All these other factors being equal, the best way to ensure that your mustard will pack some heat is to buy the freshest possible product. The problem is that manufacturers don’t make determining the age of a product easy. For one thing, a mustard’s shelf life can range from six months to two years, depending on the manufacturer, and is not printed on the label—making it hard to know whether a mustard that’s, say, five months away from a sell by date is still very fresh or getting close to the end of its time. (We determined the age of the mustards in our tasting by calling the manufacturers to find out their shelf life.) What’s more, some brands print a cryptic manufacturing code that corresponds to a production date rather than an actual sell-by date. Even with this ambiguity, our advice is to, when possible, buy a mustard that does list a sell-by date, and make sure that date is as far away as possible.
Cuts the Mustard
Our favorite mustard brought together all the traits we were looking for. Its pH was the highest of all the mustards in the lineup (3.80 versus 3.49 in the loser), and it contained a small amount of fat; in fact, it was the only mustard we tasted to list mustard seeds as the first ingredient. (Incidentally, it’s also the only widely available supermarket Dijon produced in France.) It wowed tasters with the “sharp, nasal-clearing,” “long, slow burn” that we associate with good Dijon.
Twenty-one Cook’s Illustrated staff members sampled 10 supermarket Dijon mustards plain and on boiled hot dogs, rating them on spiciness, texture, and overall appeal. Products were selected using data on top-selling national brands of mustard compiled by Chicago-based marketing research firm IRi. Products are listed in order of preference. Sodium and fat are based on label information.
Read the Label
The three best indicators of a strong, spicy Dijon are right on the label.

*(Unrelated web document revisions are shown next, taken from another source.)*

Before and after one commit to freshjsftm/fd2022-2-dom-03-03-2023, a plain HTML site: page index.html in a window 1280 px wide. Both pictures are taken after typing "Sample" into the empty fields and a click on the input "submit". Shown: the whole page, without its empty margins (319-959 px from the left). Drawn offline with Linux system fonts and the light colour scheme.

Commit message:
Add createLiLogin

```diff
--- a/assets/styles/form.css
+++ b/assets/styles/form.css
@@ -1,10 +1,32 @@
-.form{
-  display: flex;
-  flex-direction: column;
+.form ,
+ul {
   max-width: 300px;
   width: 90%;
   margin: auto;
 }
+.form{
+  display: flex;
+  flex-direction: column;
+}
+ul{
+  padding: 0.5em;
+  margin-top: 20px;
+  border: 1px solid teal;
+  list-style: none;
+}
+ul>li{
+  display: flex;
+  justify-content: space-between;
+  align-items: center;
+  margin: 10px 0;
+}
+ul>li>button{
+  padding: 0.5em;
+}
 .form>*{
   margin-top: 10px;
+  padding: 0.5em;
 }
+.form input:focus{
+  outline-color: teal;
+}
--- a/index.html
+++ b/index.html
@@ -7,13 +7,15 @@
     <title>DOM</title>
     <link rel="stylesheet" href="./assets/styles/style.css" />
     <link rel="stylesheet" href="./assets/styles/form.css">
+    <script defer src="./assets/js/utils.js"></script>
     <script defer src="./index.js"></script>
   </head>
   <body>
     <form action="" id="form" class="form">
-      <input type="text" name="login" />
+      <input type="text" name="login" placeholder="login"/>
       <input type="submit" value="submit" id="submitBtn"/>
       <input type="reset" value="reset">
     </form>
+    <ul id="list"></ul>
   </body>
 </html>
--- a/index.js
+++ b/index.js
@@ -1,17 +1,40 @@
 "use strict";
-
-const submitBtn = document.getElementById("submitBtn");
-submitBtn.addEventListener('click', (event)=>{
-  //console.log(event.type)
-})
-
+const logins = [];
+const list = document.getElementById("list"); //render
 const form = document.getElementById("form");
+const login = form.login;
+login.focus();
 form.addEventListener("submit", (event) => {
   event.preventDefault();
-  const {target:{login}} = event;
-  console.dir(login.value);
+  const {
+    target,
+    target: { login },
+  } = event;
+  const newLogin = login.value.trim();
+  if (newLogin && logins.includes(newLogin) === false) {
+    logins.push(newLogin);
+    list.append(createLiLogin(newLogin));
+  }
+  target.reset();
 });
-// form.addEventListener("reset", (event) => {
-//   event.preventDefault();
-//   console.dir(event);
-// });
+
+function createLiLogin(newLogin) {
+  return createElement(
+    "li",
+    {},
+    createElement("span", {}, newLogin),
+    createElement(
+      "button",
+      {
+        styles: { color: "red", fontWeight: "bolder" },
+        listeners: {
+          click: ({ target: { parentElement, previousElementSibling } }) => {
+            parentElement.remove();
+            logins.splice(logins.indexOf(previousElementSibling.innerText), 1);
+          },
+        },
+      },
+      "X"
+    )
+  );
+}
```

1. FAT CONTENT: Even a small amount indicates more mustard seeds—and stronger flavor.
2. SELL-BY DATE: Fresher mustards are spicier, so buy jars as far from their dates as possible.
3. PRESERVATIVE: Sulfur dioxide is more effective than tartaric acid at staving off oxidation and, thus, preserving heat.